• _What the task asks_: The pictures stay out; all of the data is to be printed exactly.

Front-end code edit data:

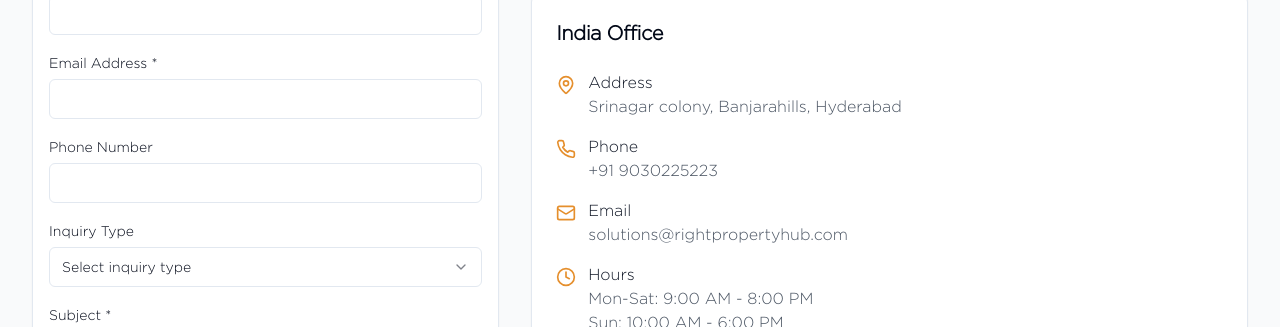
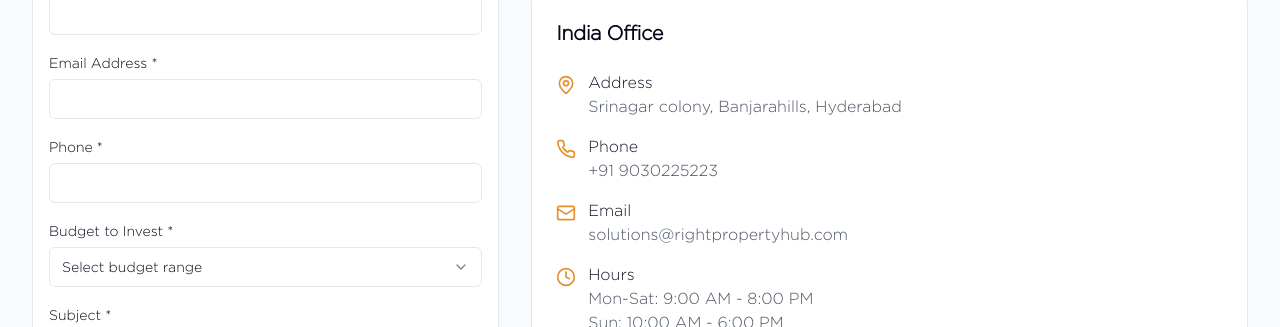
Before and after one commit to niranjan-sabarinath/Right-Property-Hub, a Next.js app: page /contact in a window 1280 px wide. Shown: the part 1040-1367 px from the top of the page. Built offline with nearby package versions, Linux system fonts and the light colour scheme; a web font is replaced by a local one.

Commit message:
contact page update

```diff
--- a/app/contact/page.tsx
+++ b/app/contact/page.tsx
@@ -24,7 +24,7 @@ const ContactPage = () => {
         phone: "",
         subject: "",
         message: "",
-        inquiryType: "",
+        budgetToInvest: "",
     });
 
     const [submitting, setSubmitting] = useState(false);
@@ -43,12 +43,12 @@ const ContactPage = () => {
                 phone: formData.phone,
                 subject: formData.subject,
                 message: formData.message,
-                inquiry_type: formData.inquiryType,
+                budgetToInvest: formData.budgetToInvest,
                 form_source: "Contact Page",
             };
 
             const scriptURL =
-                "https://script.google.com/macros/s/AKfycbyQM7LphryO6F07GJcheHWeRkqi7Wg1TjZerUXETD3EESgfRiRgpp2v57vh-jz_vYbIhw/exec";
+                "https://script.google.com/macros/s/AKfycbwNfcED3ynKQ33SjphmIiUMnuEnZ2PNCGvJfe2tggDUpDxpVRxnQn7PqheW1gjymQ03qw/exec";
 
             const response = await fetch(scriptURL, {
                 method: "POST",
@@ -68,7 +68,7 @@ const ContactPage = () => {
                     phone: "",
                     subject: "",
                     message: "",
-                    inquiryType: "",
+                    budgetToInvest: "",
                 });
                 formRef.current?.reset();
             } else {
@@ -235,7 +235,7 @@ const ContactPage = () => {
                                             </div>
                                             <div>
                                                 <Label htmlFor="phone">
-                                                    Phone Number
+                                                    Phone *
                                                 </Label>
                                                 <Input
                                                     id="phone"
@@ -247,43 +247,39 @@ const ContactPage = () => {
                                                             e.target.value
                                                         )
                                                     }
+                                                    required
                                                     className="mt-1"
                                                 />
                                             </div>
                                             <div>
-                                                <Label htmlFor="inquiryType">
-                                                    Inquiry Type
+                                                <Label htmlFor="budgetToInvest">
+                                                    Budget to Invest *
                                                 </Label>
                                                 <Select
-                                                    value={formData.inquiryType}
+                                                    required
+                                                    value={formData.budgetToInvest}
                                                     onValueChange={(value) =>
                                                         handleChange(
-                                                            "inquiryType",
+                                                            "budgetToInvest",
                                                             value
                                                         )
                                                     }
                                                 >
                                                     <SelectTrigger className="mt-1">
-                                                        <SelectValue placeholder="Select inquiry type" />
+                                                        <SelectValue placeholder="Select budget range" />
                                                     </SelectTrigger>
                                                     <SelectContent>
-                                                        <SelectItem value="buying">
-                                                            Buying Property
+                                                        <SelectItem value="1-2">
+                                                            1 to 2 Cr.
                                                         </SelectItem>
-                                                        <SelectItem value="selling">
-                                                            Selling Property
+                                                        <SelectItem value="2-3">
+                                                            2 to 3 Cr.
                                                         </SelectItem>
-                                                        <SelectItem value="renting">
-                                                            Renting Property
+                                                        <SelectItem value="3-4">
+                                                            3 to 4 Cr.
                                                         </SelectItem>
-                                                        <SelectItem value="investment">
-                                                            Investment Advice
-                                                        </SelectItem>
-                                                        <SelectItem value="valuation">
-                                                            Property Valuation
-                                                        </SelectItem>
-                                                        <SelectItem value="general">
-                                                            General Inquiry
+                                                        <SelectItem value="5+">
+                                                            5 Cr. And above
                                                         </SelectItem>
                                                     </SelectContent>
                                                 </Select>
```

• _Response area_:
Before and after one commit to niranjan-sabarinath/Right-Property-Hub, a Next.js app: page /contact in a window 1280 px wide. Shown: the part 1040-1367 px from the top of the page. Built offline with nearby package versions, Linux system fonts and the light colour scheme; a web font is replaced by a local one.

Commit message:
contact page update

```diff
--- a/app/contact/page.tsx
+++ b/app/contact/page.tsx
@@ -24,7 +24,7 @@ const ContactPage = () => {
         phone: "",
         subject: "",
         message: "",
-        inquiryType: "",
+        budgetToInvest: "",
     });
 
     const [submitting, setSubmitting] = useState(false);
@@ -43,12 +43,12 @@ const ContactPage = () => {
                 phone: formData.phone,
                 subject: formData.subject,
                 message: formData.message,
-                inquiry_type: formData.inquiryType,
+                budgetToInvest: formData.budgetToInvest,
                 form_source: "Contact Page",
             };
 
             const scriptURL =
-                "https://script.google.com/macros/s/AKfycbyQM7LphryO6F07GJcheHWeRkqi7Wg1TjZerUXETD3EESgfRiRgpp2v57vh-jz_vYbIhw/exec";
+                "https://script.google.com/macros/s/AKfycbwNfcED3ynKQ33SjphmIiUMnuEnZ2PNCGvJfe2tggDUpDxpVRxnQn7PqheW1gjymQ03qw/exec";
 
             const response = await fetch(scriptURL, {
                 method: "POST",
@@ -68,7 +68,7 @@ const ContactPage = () => {
                     phone: "",
                     subject: "",
                     message: "",
-                    inquiryType: "",
+                    budgetToInvest: "",
                 });
                 formRef.current?.reset();
             } else {
@@ -235,7 +235,7 @@ const ContactPage = () => {
                                             </div>
                                             <div>
                                                 <Label htmlFor="phone">
-                                                    Phone Number
+                                                    Phone *
                                                 </Label>
                                                 <Input
                                                     id="phone"
@@ -247,43 +247,39 @@ const ContactPage = () => {
                                                             e.target.value
                                                         )
                                                     }
+                                                    required
                                                     className="mt-1"
                                                 />
                                             </div>
                                             <div>
-                                                <Label htmlFor="inquiryType">
-                                                    Inquiry Type
+                                                <Label htmlFor="budgetToInvest">
+                                                    Budget to Invest *
                                                 </Label>
                                                 <Select
-                                                    value={formData.inquiryType}
+                                                    required
+                                                    value={formData.budgetToInvest}
                                                     onValueChange={(value) =>
                                                         handleChange(
-                                                            "inquiryType",
+                                                            "budgetToInvest",
                                                             value
                                                         )
                                                     }
                                                 >
                                                     <SelectTrigger className="mt-1">
-                                                        <SelectValue placeholder="Select inquiry type" />
+                                                        <SelectValue placeholder="Select budget range" />
                                                     </SelectTrigger>
                                                     <SelectContent>
-                                                        <SelectItem value="buying">
-                                                            Buying Property
+                                                        <SelectItem value="1-2">
+                                                            1 to 2 Cr.
                                                         </SelectItem>
-                                                        <SelectItem value="selling">
-                                                            Selling Property
+                                                        <SelectItem value="2-3">
+                                                            2 to 3 Cr.
                                                         </SelectItem>
-                                                        <SelectItem value="renting">
-                                                            Renting Property
+                                                        <SelectItem value="3-4">
+                                                            3 to 4 Cr.
                                                         </SelectItem>
-                                                        <SelectItem value="investment">
-                                                            Investment Advice
-                                                        </SelectItem>
-                                                        <SelectItem value="valuation">
-                                                            Property Valuation
-                                                        </SelectItem>
-                                                        <SelectItem value="general">
-                                                            General Inquiry
+                                                        <SelectItem value="5+">
+                                                            5 Cr. And above
                                                         </SelectItem>
                                                     </SelectContent>
                                                 </Select>
```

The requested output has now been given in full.